→ Task
Write the data below out again in full, exactly as shown.
Content starts
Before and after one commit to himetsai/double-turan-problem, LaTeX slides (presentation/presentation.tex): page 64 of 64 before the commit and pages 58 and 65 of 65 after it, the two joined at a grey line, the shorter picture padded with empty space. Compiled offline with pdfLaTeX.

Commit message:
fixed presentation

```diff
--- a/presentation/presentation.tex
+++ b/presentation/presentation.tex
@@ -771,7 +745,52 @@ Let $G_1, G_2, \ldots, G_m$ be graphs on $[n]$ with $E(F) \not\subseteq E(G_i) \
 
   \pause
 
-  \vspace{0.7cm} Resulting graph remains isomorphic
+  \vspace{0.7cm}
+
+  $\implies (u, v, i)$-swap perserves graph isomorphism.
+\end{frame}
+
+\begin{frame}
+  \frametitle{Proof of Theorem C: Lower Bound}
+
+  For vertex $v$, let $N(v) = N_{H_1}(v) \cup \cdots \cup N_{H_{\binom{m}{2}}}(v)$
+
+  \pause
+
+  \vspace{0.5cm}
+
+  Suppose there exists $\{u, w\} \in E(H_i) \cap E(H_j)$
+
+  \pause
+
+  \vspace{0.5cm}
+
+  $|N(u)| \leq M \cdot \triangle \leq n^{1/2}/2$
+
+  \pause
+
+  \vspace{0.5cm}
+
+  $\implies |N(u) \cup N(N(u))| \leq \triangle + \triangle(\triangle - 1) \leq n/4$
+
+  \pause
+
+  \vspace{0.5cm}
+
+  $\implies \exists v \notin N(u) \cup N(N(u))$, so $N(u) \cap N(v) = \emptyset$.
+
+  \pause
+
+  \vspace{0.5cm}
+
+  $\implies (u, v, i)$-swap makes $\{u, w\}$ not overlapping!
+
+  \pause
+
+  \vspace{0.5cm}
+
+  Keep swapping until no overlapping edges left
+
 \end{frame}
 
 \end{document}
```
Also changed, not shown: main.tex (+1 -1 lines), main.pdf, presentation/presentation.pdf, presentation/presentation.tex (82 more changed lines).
Content ends
→ Solution for this task
Before and after one commit to himetsai/double-turan-problem, LaTeX slides (presentation/presentation.tex): page 64 of 64 before the commit and pages 58 and 65 of 65 after it, the two joined at a grey line, the shorter picture padded with empty space. Compiled offline with pdfLaTeX.

Commit message:
fixed presentation

```diff
--- a/presentation/presentation.tex
+++ b/presentation/presentation.tex
@@ -771,7 +745,52 @@ Let $G_1, G_2, \ldots, G_m$ be graphs on $[n]$ with $E(F) \not\subseteq E(G_i) \
 
   \pause
 
-  \vspace{0.7cm} Resulting graph remains isomorphic
+  \vspace{0.7cm}
+
+  $\implies (u, v, i)$-swap perserves graph isomorphism.
+\end{frame}
+
+\begin{frame}
+  \frametitle{Proof of Theorem C: Lower Bound}
+
+  For vertex $v$, let $N(v) = N_{H_1}(v) \cup \cdots \cup N_{H_{\binom{m}{2}}}(v)$
+
+  \pause
+
+  \vspace{0.5cm}
+
+  Suppose there exists $\{u, w\} \in E(H_i) \cap E(H_j)$
+
+  \pause
+
+  \vspace{0.5cm}
+
+  $|N(u)| \leq M \cdot \triangle \leq n^{1/2}/2$
+
+  \pause
+
+  \vspace{0.5cm}
+
+  $\implies |N(u) \cup N(N(u))| \leq \triangle + \triangle(\triangle - 1) \leq n/4$
+
+  \pause
+
+  \vspace{0.5cm}
+
+  $\implies \exists v \notin N(u) \cup N(N(u))$, so $N(u) \cap N(v) = \emptyset$.
+
+  \pause
+
+  \vspace{0.5cm}
+
+  $\implies (u, v, i)$-swap makes $\{u, w\}$ not overlapping!
+
+  \pause
+
+  \vspace{0.5cm}
+
+  Keep swapping until no overlapping edges left
+
 \end{frame}
 
 \end{document}
```
Also changed, not shown: main.tex (+1 -1 lines), main.pdf, presentation/presentation.pdf, presentation/presentation.tex (82 more changed lines).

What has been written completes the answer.